Polyphemus Moth Cocoon

Earlier this summer I stumbled upon a mating pair of Polyphemus moths. I took the female home, she laid some eggs and I let her go. I then attempted rearing the caterpillars in captivity but this was my first time doing this. Sadly I failed, they all died shortly after. Normally this would be the end of the story but it's not. You see, I was feeding the caterpillars leaves to the oak and maple trees we have in our yard... what I didn't expect was the Polyphemus moth laying eggs on them before departing.

Hidden in the fallen leaves at the base of our willow oak is the cocoon to a Polyphemus moth.

It's empty of course. It's far to late in the year to find adults.

I showed this picture to someone who's opinion I trust is correct. She raises several species of giant silk moth in captivity. She said the texture, shape, size, and even it's location (the leaf litter around oak and maple trees) are exactly what she'd expect a Polyphemus moth to produce. It's also rock solid. I can't believe how hard this thing is.
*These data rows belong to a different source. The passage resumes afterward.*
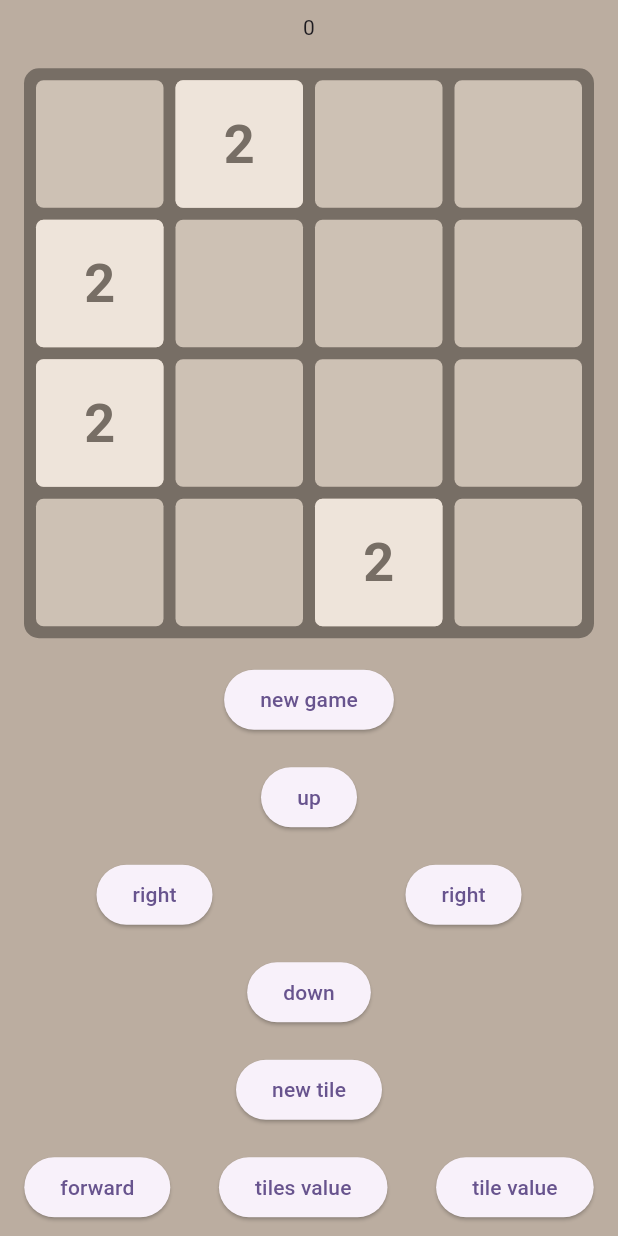
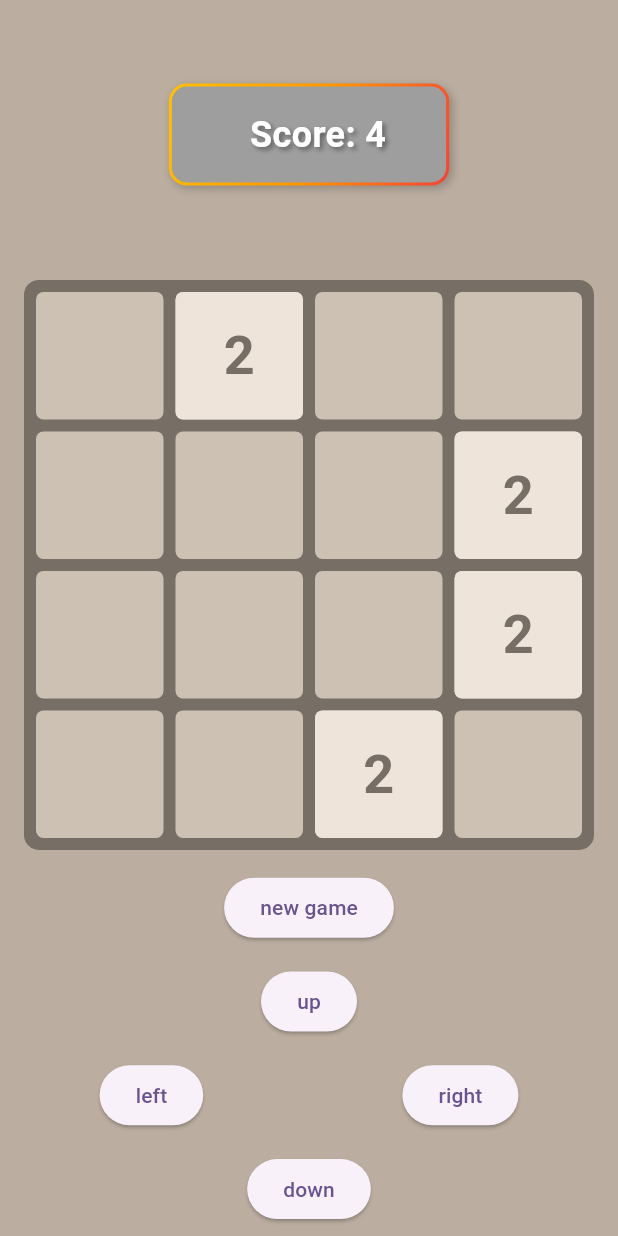
Before and after one commit to Huando22222/2048, a Flutter app: the screen it shows after launch, after a tap on "right", on a phone screen of 412 x 824 dp. Run offline on Flutter 3.47's test engine with Material 3 defaults, Android fonts, the light colour scheme and no system bars.

Commit message:
fix anmation

```diff
--- a/lib/game_play.dart
+++ b/lib/game_play.dart
@@ -1,4 +1,5 @@
 import 'dart:developer';
+import 'dart:math' show Random;
 
 import 'package:flutter/material.dart';
 import 'package:two048/game_values.dart';
@@ -18,9 +19,13 @@ class GamePlay extends StatefulWidget {
   State<GamePlay> createState() => _GamePlayState();
 }
 
-class _GamePlayState extends State<GamePlay>
-    with SingleTickerProviderStateMixin {
+class _GamePlayState extends State<GamePlay> with TickerProviderStateMixin {
+  // with SingleTickerProviderStateMixin {
   late AnimationController controller;
+  late AnimationController appearController;
+  late Animation<double> animatedSizeScore;
+  late Animation<double> shakeAnimation;
+  bool ableToSwipe = true;
   int score = 0;
 
   List<List<Tile>> tiles = List.generate(
@@ -33,22 +38,61 @@ class _GamePlayState extends State<GamePlay>
   // List<Tile> toAdd = [];
 
   Iterable<Tile> get flattenedTiles => tiles.expand((element) => element);
-
   @override
   void initState() {
     super.initState();
     controller = AnimationController(
       vsync: this,
-      duration: Duration(milliseconds: 500),
+      duration: Duration(milliseconds: GameValues.millisecondsAnimation),
+    );
+    appearController = AnimationController(
+      vsync: this,
+      duration: Duration(
+        milliseconds: GameValues.millisecondsAnimation,
+        // milliseconds: (GameValues.millisecondsAnimation / 2).round(),
+      ),
+    );
+    animatedSizeScore = Tween(begin: 1.20, end: 1.0).animate(CurvedAnimation(
+        parent: controller,
+        curve: Interval(
+          GameValues.moveInterval,
+          1,
+          curve: Curves.bounceOut,
+        )));
+    shakeAnimation = TweenSequence([
+      TweenSequenceItem(tween: Tween(begin: 0.0, end: 5.0), weight: .2),
+      TweenSequenceItem(tween: Tween(begin: 5.0, end: -5.0), weight: .2),
+      TweenSequenceItem(tween: Tween(begin: -5.0, end: 5.0), weight: .2),
+      TweenSequenceItem(tween: Tween(begin: 5.0, end: -5.0), weight: .2),
+      TweenSequenceItem(tween: Tween(begin: -5.0, end: 0.0), weight: .2),
+    ]).animate(
+      CurvedAnimation(
+        parent: controller,
+        curve: Interval(
+          GameValues.moveInterval,
+          1,
+        ),
+      ),
+    );
+    appearController.addStatusListener(
+      (status) {
+        if (status == AnimationStatus.completed) {
+          log("appearController completed");
+          for (var tile in flattenedTiles) {
+            tile.stopAnimatedSize();
+          }
+        }
+      },
     );
     controller.addStatusListener(
       (status) {
-        if (status.isCompleted) {
-          // if (status == AnimationStatus.completed) {
+        if (status == AnimationStatus.completed) {
+          log("controller completed");
+          appearController.forward(from: 0.0);
           for (var tile in flattenedTiles) {
             tile.resetAnimations();
           }
-          score = 0;
+          ableToSwipe = true;
         }
       },
     );
@@ -62,6 +106,7 @@ class _GamePlayState extends State<GamePlay>
         element.resetAnimations();
       }
       addNewTile();
+      score = 0;
       controller.forward(from: 0.0);
     });
   }
@@ -93,22 +138,22 @@ class _GamePlayState extends State<GamePlay>
         ),
       ),
     ));
-
     stackItems.addAll(flattenedTiles.map(
       (e) {
         return AnimatedBuilder(
-          animation: controller,
+          animation: Listenable.merge([controller, appearController]),
+          // animation: controller,
           builder: (context, child) {
-            if (e.value == 0) {
+            if (e.animatedValue.value == 0) {
               return SizedBox.shrink();
             } else {
               return TileWidget(
                 left: e.animatedX.value * tileSize,
                 top: e.animatedY.value * tileSize,
                 tileSize: tileSize,
-                containerSize:
-                    (tileSize - GameValues.tilePadding * 2) * e.size.value,
-                value: e.value,
+                containerSize: (tileSize - GameValues.tilePadding * 2) *
+                    e.animatedSize.value,
+                value: e.animatedValue.value.toInt(),
               );
             }
           },
@@ -136,8 +181,73 @@ class _GamePlayState extends State<GamePlay>
         child: Column(
           mainAxisAlignment: MainAxisAlignment.spaceAround,
           children: [
-            Container(
-              child: Text(score.toString()),
+            SizedBox(
+              height: size.height * 0.2,
+              width: double.infinity,
+              child: Center(
+                child: AnimatedBuilder(
+                  animation: controller,
+                  builder: (context, child) {
+                    return Transform.translate(
+                      offset: Offset(shakeAnimation.value, 0),
+                      child: Transform.scale(
+                        scale: animatedSizeScore.value,
+                        child: Container(
+                          decoration: BoxDecoration(
+                            color: Colors.grey,
+                            borderRadius: BorderRadius.circular(12),
+                            gradient: LinearGradient(
+                              colors: [
+                                Colors.amber,
+                                Colors.orange,
+                                Colors.red,
+                              ],
+                              begin: Alignment.topLeft,
+                              end: Alignment.bottomRight,
+                            ),
+                            boxShadow: [
+                              BoxShadow(
+                                color: Colors.black.withOpacity(0.2),
+                                blurRadius: 4,
+                                offset: Offset(2, 2),
+                              ),
+                            ],
+                          ),
+                          padding: const EdgeInsets.all(2),
+                          child: Container(
+                            decoration: BoxDecoration(
+                              color: Colors.grey,
+                              borderRadius: BorderRadius.circular(10),
+                            ),
+                            padding: EdgeInsets.symmetric(
+                                horizontal: 40, vertical: 15),
+                            child: Row(
+                              mainAxisSize: MainAxisSize.min,
+                              children: [
+                                SizedBox(width: 12),
+                                Text(
+                                  "Score: $score",
+                                  style: GameValues.getScoreTextStyle(
+                                          score.toInt())
+                                      .copyWith(
+                                    shadows: [
+                                      Shadow(
+                                        color: Colors.black.withAlpha(100),
+                                        offset: Offset(2, 2),
+                                        blurRadius: 4,
+                                      ),
+                                    ],
+                                  ),
+                                ),
+                              ],
+                            ),
+                          ),
+                        ),
+                      ),
+                    );
+                  },
+                ),
+              ),
             ),
             Center(
               child: Container(
@@ -149,6 +259,7 @@ class _GamePlayState extends State<GamePlay>
                   borderRadius: BorderRadius.circular(GameValues.borderRadius),
                 ),
                 child: Stack(
+                  clipBehavior: Clip.none,
                   children: [
                     ...stackItems,
                   ],
@@ -174,7 +285,7 @@ class _GamePlayState extends State<GamePlay>
                   onPressed: () {
                     merge(direction: SwipeDirection.left);
                   },
-                  child: Text("right"),
+                  child: Text("left"),
                 ),
                 ElevatedButton(
                   onPressed: () {
@@ -190,41 +301,6 @@ class _GamePlayState extends State<GamePlay>
               },
               child: Text("down"),
             ),
-            ElevatedButton(
-              onPressed: () {
-                addNewTile();
-              },
-              child: Text("new tile"),
-            ),
-            Row(
-              mainAxisAlignment: MainAxisAlignment.spaceAround,
-              children: [
-                ElevatedButton(
-                  onPressed: () {
-                    // setState(() {});
-                    controller.forward(from: 0.0);
-                  },
-                  child: Text("forward"),
-                ),
-                ElevatedButton(
-                  onPressed: () {
-                    for (var element in tiles) {
-                      String tmp = element.map((tile) {
-                        return "[${tile.x.toInt()},${tile.y.toInt()}]${tile.value}";
-                      }).join(', ');
-                      log(tmp);
-                    }
-                  },
-                  child: Text("tiles value"),
-                ),
-                ElevatedButton(
-                  onPressed: () {
-                    log("[${tiles[3][1].x.toInt().toString()},${tiles[3][1].y.toInt().toString()}] ${tiles[3][1].value.toString()}");
-                  },
-                  child: Text("tile value"),
-                ),
-              ],
-            ),
           ],
         ),
       ),
@@ -232,15 +308,6 @@ class _GamePlayState extends State<GamePlay>
   }
 
   void addNewTile() {
-    // for (var element in flattenedTiles) {
-    //   score += element.value;
-    // }
-    for (var element in tiles) {
-      String tmp = element.map((tile) {
-        return "[${tile.x.toInt()},${tile.y.toInt()}]${tile.value}";
-      }).join(', ');
-      log(tmp);
-    }
     List<Tile> emptyTiles = flattenedTiles.where(
       (element) {
         return element.value == 0;
@@ -251,15 +318,17 @@ class _GamePlayState extends State<GamePlay>
 
     emptyTiles.shuffle();
     int canAddMore = emptyTiles.length >= 2 ? 2 : 1;
-    log("addNewTile================================$canAddMore");
+    List<int> newValueTile = score > 50 ? [2, 4] : [2];
+    // log("addNewTile================================$canAddMore");
     for (int i = 0; i < canAddMore; i++) {
-      // tiles[emptyTiles[i].x.toInt()][emptyTiles[i].y.toInt()].value = 2;
-      // tiles[emptyTiles[i].x.toInt()][emptyTiles[i].y.toInt()]
-      //     .appear(parent: controller);
-      tiles[emptyTiles[i].y.toInt()][emptyTiles[i].x.toInt()].value = 2;
+      int newValue = newValueTile[Random().nextInt(newValueTile.length)];
+      tiles[emptyTiles[i].y.toInt()][emptyTiles[i].x.toInt()].value = newValue;
       tiles[emptyTiles[i].y.toInt()][emptyTiles[i].x.toInt()]
-          .appear(parent: controller);
-      log('new tile position [${emptyTiles[i].x.toInt()},${emptyTiles[i].y.toInt()}]');
+          .appear(parent: appearController);
+
+      score += newValue;
+      // .appear(parent: controller);
+      // log('new tile position [${emptyTiles[i].x.toInt()},${emptyTiles[i].y.toInt()}]');
     }
   }
 
@@ -279,11 +348,11 @@ class _GamePlayState extends State<GamePlay>
         didMerge = mergeRight();
         break;
     }
-
     if (didMerge) {
       setState(() {
         addNewTile();
         controller.forward(from: 0.0);
+        ableToSwipe = false;
       });
     }
   }
@@ -299,9 +368,11 @@ class _GamePlayState extends State<GamePlay>
       cols.map((e) => mergeTiles(e.reversed.toList())).toList().any((e) => e);
 
   bool mergeTiles(List<Tile> tiles) {
-    String tmp = tiles.map((tile) => tile.value).join(', ');
-    log("each Row, col: $tmp");
+    // String tmp = tiles.map((tile) => tile.value).join(', ');
+    // log("each Row, col: $tmp");
     bool didChange = false;
+    if (!ableToSwipe) return didChange;
+
     for (int i = 0; i < tiles.length; i++) {
       for (int j = i; j < tiles.length; j++) {
         if (tiles[j].value == 0) continue;
@@ -321,11 +392,7 @@ class _GamePlayState extends State<GamePlay>
         if (i != j || mergeTile != null) {
           didChange = true;
           int resultValue = tiles[j].value;
-          tiles[j].moveTo(
-            parent: controller,
-            toX: tiles[i].x,
-            toY: tiles[i].y,
-          );
+          tiles[j].moveTo(parent: controller, toX: tiles[i].x, toY: tiles[i].y);
           if (mergeTile != null) {
             resultValue += mergeTile.value;
             mergeTile.moveTo(
@@ -333,19 +400,19 @@ class _GamePlayState extends State<GamePlay>
               toX: tiles[i].x,
               toY: tiles[i].y,
             );
-            // log("[${mergeTile.x.toInt()},${mergeTile.y.toInt()}]${mergeTile.value}");
+
             // mergeTile.bounce(controller);
-            // mergeTile.changeNumber(controller, resultValue);
+            mergeTile.changeNumber(controller, resultValue.toDouble());
             mergeTile.value = 0;
-            // tiles[j].changeNumber(controller, 0);
+            tiles[j].changeNumber(controller, 0);
           }
           tiles[j].value = 0;
           tiles[i].value = resultValue;
-          String tmp2 = tiles
-              .map((tile) =>
-                  "[${tile.x.toInt()},${tile.y.toInt()}]${tile.value}")
-              .join(', ');
-          log("- $tmp2\n");
+          // String tmp2 = tiles
+          //     .map((tile) =>
+          //         "[${tile.x.toInt()},${tile.y.toInt()}]${tile.value}")
+          //     .join(', ');
+          // log("- $tmp2\n");
         }
         break;
       }
--- a/lib/game_values.dart
+++ b/lib/game_values.dart
@@ -6,6 +6,7 @@ class GameValues {
   static const double tilePadding = 4.0;
   static const double tileRadius = 5.0;
   static const double moveInterval = .5;
+  static const int millisecondsAnimation = 200;
 
   static const Map<int, Color> tileColors = {
     2: Color(0xFFEEE4DA),
@@ -62,6 +63,31 @@ class GameValues {
     1024: FontWeight.w900,
     2048: FontWeight.w900,
   };
+  static const Map<int, Color> scoreTextColors = {
+    100: Colors.white70,
+    500: Colors.yellow,
+    1000: Colors.orange,
+    3000: Colors.red,
+    5000: Colors.purple,
+    10000: Colors.blue,
+  };
+  static Color getScoreTextColor(int score) {
+    if (score >= 10000) return scoreTextColors[10000]!;
+    if (score >= 5000) return scoreTextColors[5000]!;
+    if (score >= 3000) return scoreTextColors[3000]!;
+    if (score >= 1000) return scoreTextColors[1000]!;
+    if (score >= 500) return scoreTextColors[500]!;
+    if (score >= 100) return scoreTextColors[100]!;
+    return Colors.white;
+  }
+
+  static TextStyle getScoreTextStyle(int score) {
+    return TextStyle(
+      color: getScoreTextColor(score),
+      fontSize: 24.0,
+      fontWeight: FontWeight.bold,
+    );
+  }
 
   static const Color tileBorderColor = Color(0xFF776E65);
   static const Color emptyTileColor = Color(0xFFCDC1B4);
--- a/lib/tile.dart
+++ b/lib/tile.dart
@@ -1,11 +1,13 @@
 // ignore_for_file: public_member_api_docs, sort_constructors_first
+import 'dart:developer';
+
 import 'package:flutter/material.dart';
 import 'package:two048/game_values.dart';
 
 class Tile {
   final double x, y;
   int value;
-  late Animation<double> size;
+  late Animation<double> animatedSize;
   late Animation<double> animatedX;
   late Animation<double> animatedY;
   late Animation<double> animatedValue;
@@ -15,11 +17,21 @@ class Tile {
     required this.value,
   }) {
     resetAnimations();
+    stopAnimatedSize();
   }
 
   void appear({required Animation<double> parent}) {
-    size = Tween(begin: 0.0, end: 1.0).animate(CurvedAnimation(
-        parent: parent, curve: Interval(GameValues.moveInterval, 1.0)));
+    animatedSize = Tween(begin: 0.0, end: 1.0).animate(CurvedAnimation(
+        parent: parent,
+        curve: Interval(
+          0,
+          1.0,
+        )));
+    // parent: parent, curve: Interval(GameValues.moveInterval, 1.0)));
+  }
+
+  void stopAnimatedSize() {
+    animatedSize = AlwaysStoppedAnimation(1.0);
   }
 
   void moveTo({
@@ -33,6 +45,8 @@ class Tile {
           0.0,
           GameValues.moveInterval,
         ));
+
+    log('moveTo [${toX.toInt()},${toY.toInt()}] <- [${x.toInt()},${y.toInt()}] current: [${animatedX.value.toInt()},${animatedY.value.toInt()}] value: $value');
     animatedX = Tween<double>(
       begin: x,
       end: toX,
@@ -44,10 +58,28 @@ class Tile {
   }
 
   void resetAnimations() {
+    animatedValue = AlwaysStoppedAnimation(value.toDouble());
+    // animatedSize = AlwaysStoppedAnimation(1.0);
     animatedX = AlwaysStoppedAnimation(x.toDouble());
     animatedY = AlwaysStoppedAnimation(y.toDouble());
-    animatedValue = AlwaysStoppedAnimation(value.toDouble());
-    size = AlwaysStoppedAnimation(1.0);
+  }
+
+  void bounce(Animation<double> parent) {
+    animatedSize = TweenSequence([
+      TweenSequenceItem(tween: Tween(begin: 1.0, end: 1.2), weight: 1.0),
+      TweenSequenceItem(tween: Tween(begin: 1.2, end: 1.0), weight: 1.0),
+    ]).animate(CurvedAnimation(
+        parent: parent, curve: Interval(GameValues.moveInterval, 1.0)));
+  }
+
+  void changeNumber(Animation<double> parent, double newValue) {
+    animatedValue = TweenSequence([
+      // TweenSequenceItem(tween: ConstantTween(value.toDouble()), weight: .5),
+      // TweenSequenceItem(tween: ConstantTween(newValue), weight: .5),
+      TweenSequenceItem(tween: ConstantTween(value.toDouble()), weight: .01),
+      TweenSequenceItem(tween: ConstantTween(newValue), weight: .99),
+    ]).animate(CurvedAnimation(
+        parent: parent, curve: Interval(GameValues.moveInterval, 1.0)));
   }
 }
 
```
So while I may have missed this one emerging, hopefully next year's generations will find my trees to be appetizing and I'll get another chance in the spring.


  1. Hey!! You figured it out! I found the same cocoon :) I didn't know what it was. Anyway, I am linking to this post if that's ok, so people can come and see what the moth looks like. There is a really fun meme tomorrow called Nature Notes and I am linking to it. You may want to check it out because the people that link to it would love your blog I think!

    1. Glad my post helped. Bug Guide is another great source for pictures and info on these moths.

    2. Oh - thank you very much! Glad I found you :)